Items listed in a dataset
※

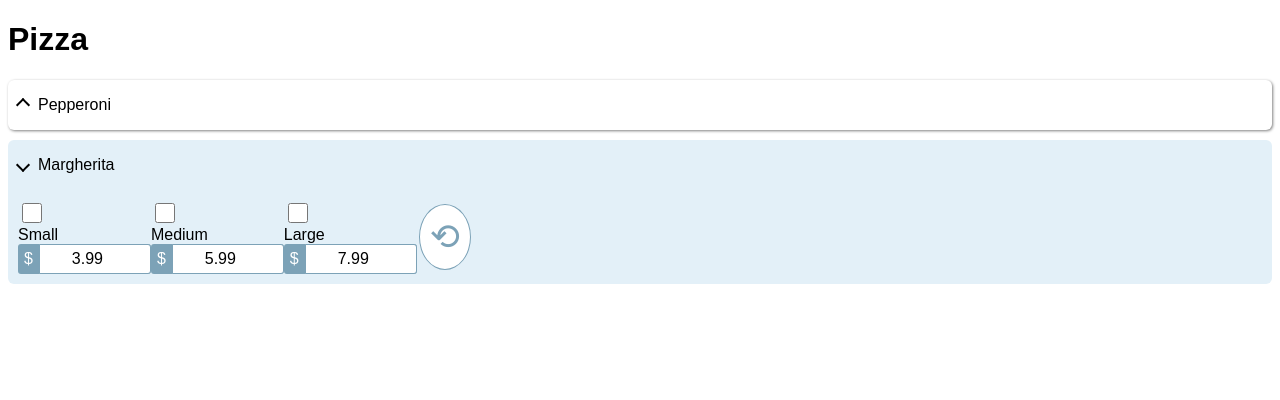
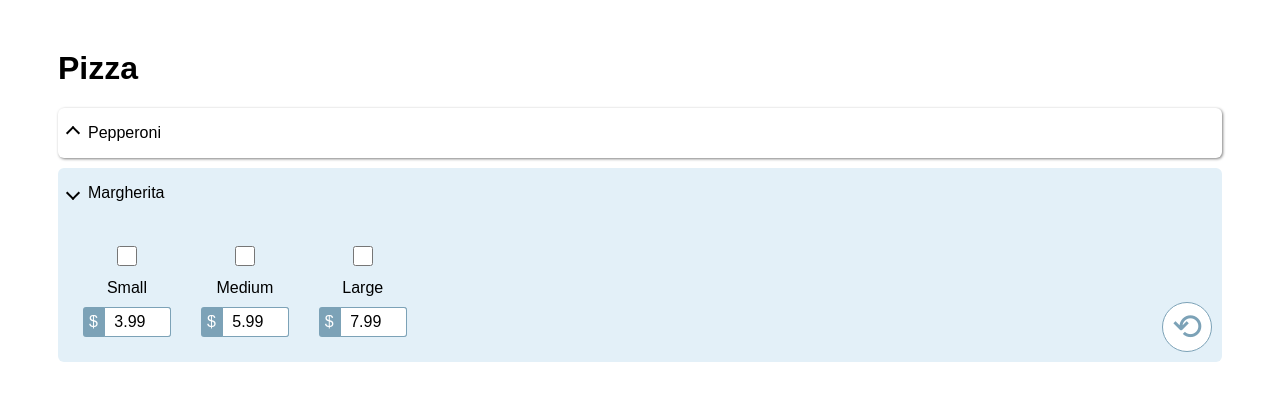
Before and after one commit to AK47-AK47/pizza-menu, an Angular app: page / in a window 1280 px wide. Both pictures are taken after a click on the element "Margherita". Shown: the top 400 px of the page. Built offline with nearby package versions, Linux system fonts and the light colour scheme.

Commit message:
more improve on UI

```diff
--- a/src/app/app.component.css
+++ b/src/app/app.component.css
@@ -0,0 +1,3 @@
+.main{
+    margin: 50px;
+}
--- a/src/app/app.component.html
+++ b/src/app/app.component.html
@@ -1,4 +1,5 @@
 
-<h1>Pizza</h1>
-<app-pizza-menu></app-pizza-menu>
-<router-outlet />
+<div class="main">
+    <app-pizza-menu></app-pizza-menu>
+    <router-outlet />
+</div>
--- a/src/app/pizza-item/pizza-item.component.css
+++ b/src/app/pizza-item/pizza-item.component.css
@@ -1,17 +1,38 @@
-.pizza-item{
-  display: flex;
-  flex-direction: row;
+.pizza-items-container {
+    display: flex;
+    flex-direction: row;
+    justify-content: space-between;
+    align-items: flex-end;
+}
+
+.pizza-items {
+    display: flex;
+    flex-direction: row;
 }
 
 .undo-button {
-    border:1px solid #7ca2b7;
-    border-radius: 50%;
+
+    width: 50px;
+    height: 50px;
+    border: 1px solid #7ca2b7;
+    border-radius: 100%;
     background-color: white;
     color: #7ca2b7;
-    padding: 5px 10px;
+    cursor: pointer;
+    text-align: center;
     font-size: 36px;
-    margin: 4px 2px;
+
+    /* as A href
+    display:block;
+    height: 50px;
+    width: 50px;
+    border: 1px solid #7ca2b7;
+    border-radius: 100%;
+    background-color: white;
+    color: #7ca2b7;
     cursor: pointer;
+    font-size: 36px;
+    */
 }
 
 .undo-button:hover {
@@ -20,5 +41,5 @@
 }
 
 .undo-button:focus {
-  background-color: #d01d8a;
+    color: #d01d8a;
 }
--- a/src/app/pizza-item/pizza-item.component.html
+++ b/src/app/pizza-item/pizza-item.component.html
@@ -1,5 +1,7 @@
-<div class="pizza-item">
-
-    <app-size-price *ngFor="let size of sizes; let i = index" [size]="size" [price]="prices[i]"></app-size-price>
+<div class="pizza-items-container">
+    <div class="pizza-items">
+        <app-size-price *ngFor="let size of sizes; let i = index" [size]="size" [price]="prices[i]"></app-size-price>
+    </div>
     <button class="undo-button">&#10226;</button>
+    <!--<a href="" class="undo-button">&#10226;</a>-->
 </div>
--- a/src/app/pizza-menu/pizza-menu.component.html
+++ b/src/app/pizza-menu/pizza-menu.component.html
@@ -1,3 +1,4 @@
+<h1>Pizza</h1>
 <div class="accordion">
   <div class="accordion-item" [ngClass]="{ 'active': isOpen }" *ngFor="let isOpen of accordionItems; let i = index">
     <p class="accordion-title" (click)="toggleAccordion(i)"><i class="arrow" [ngClass]="{ 'down': isOpen, 'up': !isOpen }"></i>{{ pizzaItems[i].name }}</p>
--- a/src/app/size-price/size-price.component.css
+++ b/src/app/size-price/size-price.component.css
@@ -1,6 +1,9 @@
 .size-price{
     display: flex;
     flex-direction: column;
+    align-items: center;
+    gap: 10px;
+    margin: 15px;
 }
 
 .size-price input[type="checkbox"] {
@@ -17,7 +20,7 @@
 }
 
 .price-area input[type="number"] {
-  width: 100px;
+    width: 55px;
     padding: 5px;
     border: 1px solid #7ca2b7;
     border-radius: 0 3px 3px 0;
```
Lines whose indentation alone changed are shown as unchanged.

※

Aim of the task
Can you repeat every record above exactly, apart from the pictures?

Answer section
Before and after one commit to AK47-AK47/pizza-menu, an Angular app: page / in a window 1280 px wide. Both pictures are taken after a click on the element "Margherita". Shown: the top 400 px of the page. Built offline with nearby package versions, Linux system fonts and the light colour scheme.

Commit message:
more improve on UI

```diff
--- a/src/app/app.component.css
+++ b/src/app/app.component.css
@@ -0,0 +1,3 @@
+.main{
+    margin: 50px;
+}
--- a/src/app/app.component.html
+++ b/src/app/app.component.html
@@ -1,4 +1,5 @@
 
-<h1>Pizza</h1>
-<app-pizza-menu></app-pizza-menu>
-<router-outlet />
+<div class="main">
+    <app-pizza-menu></app-pizza-menu>
+    <router-outlet />
+</div>
--- a/src/app/pizza-item/pizza-item.component.css
+++ b/src/app/pizza-item/pizza-item.component.css
@@ -1,17 +1,38 @@
-.pizza-item{
-  display: flex;
-  flex-direction: row;
+.pizza-items-container {
+    display: flex;
+    flex-direction: row;
+    justify-content: space-between;
+    align-items: flex-end;
+}
+
+.pizza-items {
+    display: flex;
+    flex-direction: row;
 }
 
 .undo-button {
-    border:1px solid #7ca2b7;
-    border-radius: 50%;
+
+    width: 50px;
+    height: 50px;
+    border: 1px solid #7ca2b7;
+    border-radius: 100%;
     background-color: white;
     color: #7ca2b7;
-    padding: 5px 10px;
+    cursor: pointer;
+    text-align: center;
     font-size: 36px;
-    margin: 4px 2px;
+
+    /* as A href
+    display:block;
+    height: 50px;
+    width: 50px;
+    border: 1px solid #7ca2b7;
+    border-radius: 100%;
+    background-color: white;
+    color: #7ca2b7;
     cursor: pointer;
+    font-size: 36px;
+    */
 }
 
 .undo-button:hover {
@@ -20,5 +41,5 @@
 }
 
 .undo-button:focus {
-  background-color: #d01d8a;
+    color: #d01d8a;
 }
--- a/src/app/pizza-item/pizza-item.component.html
+++ b/src/app/pizza-item/pizza-item.component.html
@@ -1,5 +1,7 @@
-<div class="pizza-item">
-
-    <app-size-price *ngFor="let size of sizes; let i = index" [size]="size" [price]="prices[i]"></app-size-price>
+<div class="pizza-items-container">
+    <div class="pizza-items">
+        <app-size-price *ngFor="let size of sizes; let i = index" [size]="size" [price]="prices[i]"></app-size-price>
+    </div>
     <button class="undo-button">&#10226;</button>
+    <!--<a href="" class="undo-button">&#10226;</a>-->
 </div>
--- a/src/app/pizza-menu/pizza-menu.component.html
+++ b/src/app/pizza-menu/pizza-menu.component.html
@@ -1,3 +1,4 @@
+<h1>Pizza</h1>
 <div class="accordion">
   <div class="accordion-item" [ngClass]="{ 'active': isOpen }" *ngFor="let isOpen of accordionItems; let i = index">
     <p class="accordion-title" (click)="toggleAccordion(i)"><i class="arrow" [ngClass]="{ 'down': isOpen, 'up': !isOpen }"></i>{{ pizzaItems[i].name }}</p>
--- a/src/app/size-price/size-price.component.css
+++ b/src/app/size-price/size-price.component.css
@@ -1,6 +1,9 @@
 .size-price{
     display: flex;
     flex-direction: column;
+    align-items: center;
+    gap: 10px;
+    margin: 15px;
 }
 
 .size-price input[type="checkbox"] {
@@ -17,7 +20,7 @@
 }
 
 .price-area input[type="number"] {
-  width: 100px;
+    width: 55px;
     padding: 5px;
     border: 1px solid #7ca2b7;
     border-radius: 0 3px 3px 0;
```
Lines whose indentation alone changed are shown as unchanged.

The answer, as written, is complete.